After taking two courses in the Women’s and Gender Studies department at Ithaca College, I realized a recurring theme. They were filled predominantly with female students. Why is the male to female ratio so skewed for Women’s and Gender Studies courses? What is the stigma?
The first course that I took in the Women’s and Gender Studies department was Introduction to Women’s and Gender Studies. There were only two males in my class. I had taken psychology and sociology courses and had never noticed a gender ratio this obvious. When I took Psychology of Women, a course both in the Psychology and Women’s and Gender Studies departments, it became clear to me that my introductory course had been no exception to the usual demographic in WGST courses because there was only one male student the course. My professor repeatedly said throughout the course that she felt like she was “preaching to the choir” because we were discussing issues that women often deal with on a day-to-day basis.

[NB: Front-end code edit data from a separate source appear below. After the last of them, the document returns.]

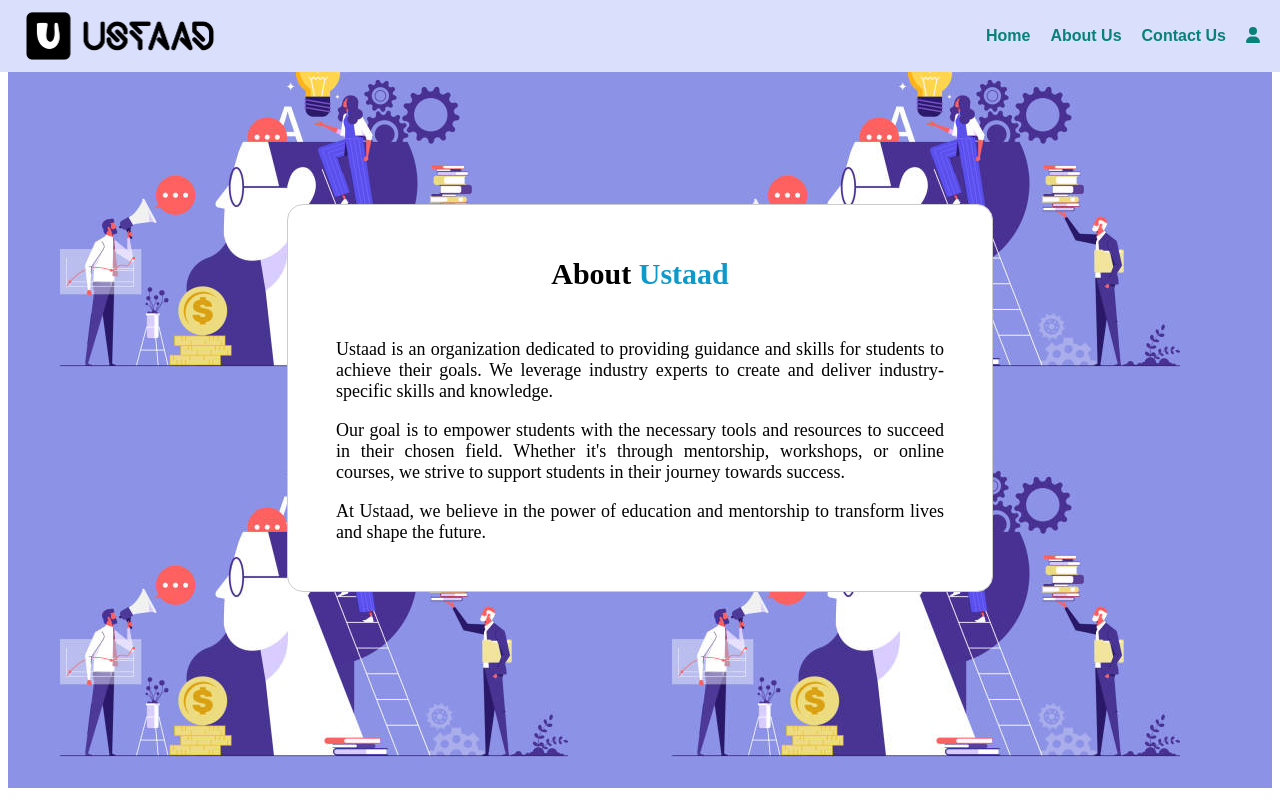
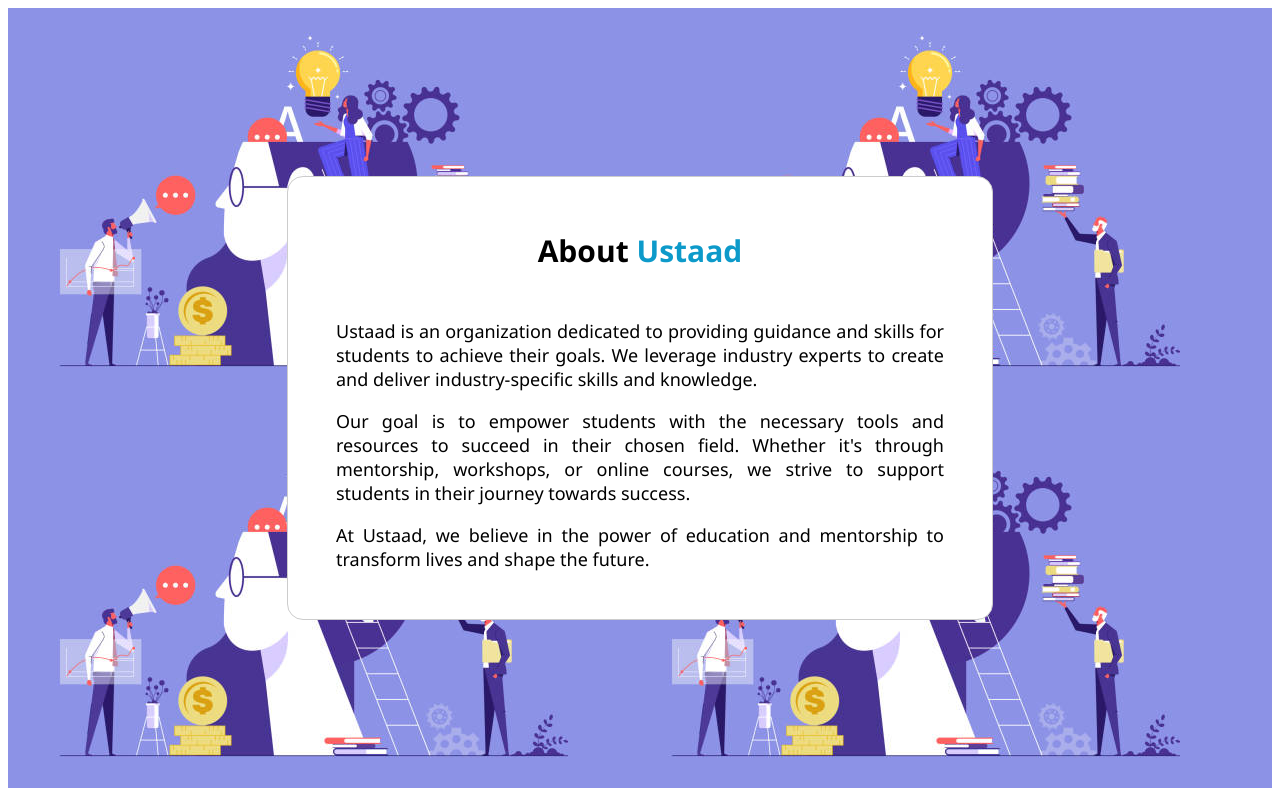
Before and after one commit to bharath-krypt/Ustaad, a React (Vite) app: page /about in a window 1280 px wide. Built offline with nearby package versions, Linux system fonts and the light colour scheme.

Commit message:
about page misc

```diff
--- a/package.json
+++ b/package.json
@@ -25,7 +25,8 @@
     "react": "^18.3.1",
     "react-dom": "^18.3.1",
     "react-router-dom": "^6.23.1",
-    "react-toastify": "^10.0.5"
+    "react-toastify": "^10.0.5",
+    "react-typist": "^2.0.5"
   },
   "devDependencies": {
     "@types/react": "^18.2.66",
--- a/src/AboutUs.css
+++ b/src/AboutUs.css
@@ -1,6 +1,9 @@
 /* AboutUs.css */
 
+
+
 .about-us-container {
+    font-family:'Segoe UI', Tahoma, Geneva, Verdana, sans-serif;
     background-image:url('./assets/abtbg.jpg');
     min-height: 97.5vh;
     display: flex;
--- a/src/AboutUs.tsx
+++ b/src/AboutUs.tsx
@@ -1,27 +1,8 @@
 import React from 'react';
 import './AboutUs.css';  // Import the CSS file
-import { FontAwesomeIcon } from '@fortawesome/react-fontawesome';
-import { faUser } from '@fortawesome/free-solid-svg-icons';
-import Logo1 from './assets/logo.png';
-import { Link } from 'react-router-dom';
-
 
 const AboutUs: React.FC = () => {
   return (
-    <div className='abt-cont'>
-      <div className="navbar">
-        <div className="logo">
-          <img src={Logo1} alt="Logo1" />
-        </div>
-        <ul>
-          <li><Link to="/Ustaad/">Home</Link></li>
-          <li><Link to="/about">About Us</Link></li>
-          {/* <li><a href="#placements">Placements</a></li>
-          <li><a href="#facilities">Facilities</a></li> */}
-          <li><a href="/contact">Contact Us</a></li>
-          <li><a href="/user"><FontAwesomeIcon icon={faUser} /></a></li>
-        </ul>
-      </div>
     <div className="about-us-container">
       <div className="about-us-box">
         <h1 className="about-us-title">About <span>Ustaad</span></h1>
@@ -36,7 +17,6 @@
         </p>
       </div>
     </div>
-    </div>
   );
 };
 
```
Also changed, not shown: 1 other file (tests, documents, lock files or other folders).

Because the class was not more diverse, we were unable to discuss many issues in a meaningful way.
I think that many people feel that Women’s and Gender Studies courses are only meant for women. Men sometimes seem scared to take the courses because they don’t want to be blamed or called out. I think that they might also think that the topics do not pertain to them, thus it is not necessary for them to sign up for a WGST course. It is vital to understand that Women’s and Gender Studies courses are not teaching “man-hating” principles, the issues that are discussed are not “lady problems” and the students taking these courses are not “feminazis.” In Psychology of Women, we discussed present-day issues of sexism in the media and workplace and systematic sexism. We learned in-depth about the cycle of oppression, as well as the impact of gender role expectations for both men and women in society. All of these topics pertain to males because the patriarchy doesn’t allow freedom for either gender. Men are negatively affected by patriarchal ideas, but also hold a lot of power in society. If they fully understand these issues, they can become advocates for less powerful groups. Unfortunately, because men are not signing up for WGST courses, they are missing out on these important conversations.
Issues like sexual assault, sexual harassment, rape and domestic violence are addressed in WGST courses. We discuss how victim blaming and rape culture allow these issues to continue in our society. The Rape, Abuse & Incest National Network states that 90 percent of adult rape victims are female. It is clear that these societal issues won’t be resolved until men understand their role in these issues.
While thinking of ways to increase the gender ratio, I thought of changing the name of Women’s and Gender Studies to something like Gender and Society Studies. When I reached out to Professor Jessica Ross, who teaches Psychology of Women, she said, “To change the name of a women’s studies course is once again implying there is something wrong with women.” She went on to say, “The name of our course doesn’t need to change, rather the culture at large needs to change either by not seeing a course titled women’s studies and feminism as a taboo or by requiring all students to take a WGST courses to address larger systemic issues of patriarchy.” I agree with her that a department name change would not solve the overarching perspective that it’s not necessary for male students to learn about these issues, but I consider the idea a way of making the courses seem less intimidating to men.
So what is the real reason that men are not taking Women’s and Gender Studies courses? There seems to be a misconception that these issues don’t pertain to men. There is also level of fear and intimidation that they will be blamed or hated for being a man in this type of class setting. Maybe it simply doesn’t occur to many male students to choose these types of courses because these issues aren’t present in their day-to-day lives. There are great conversations with both men and women on these issues already in psychology and sociology classes, but those courses only touch on these societal problems. Men need to take Women’s and Gender Studies courses because these aren’t just women’s issues: Men need to be involved in the conversations and the change.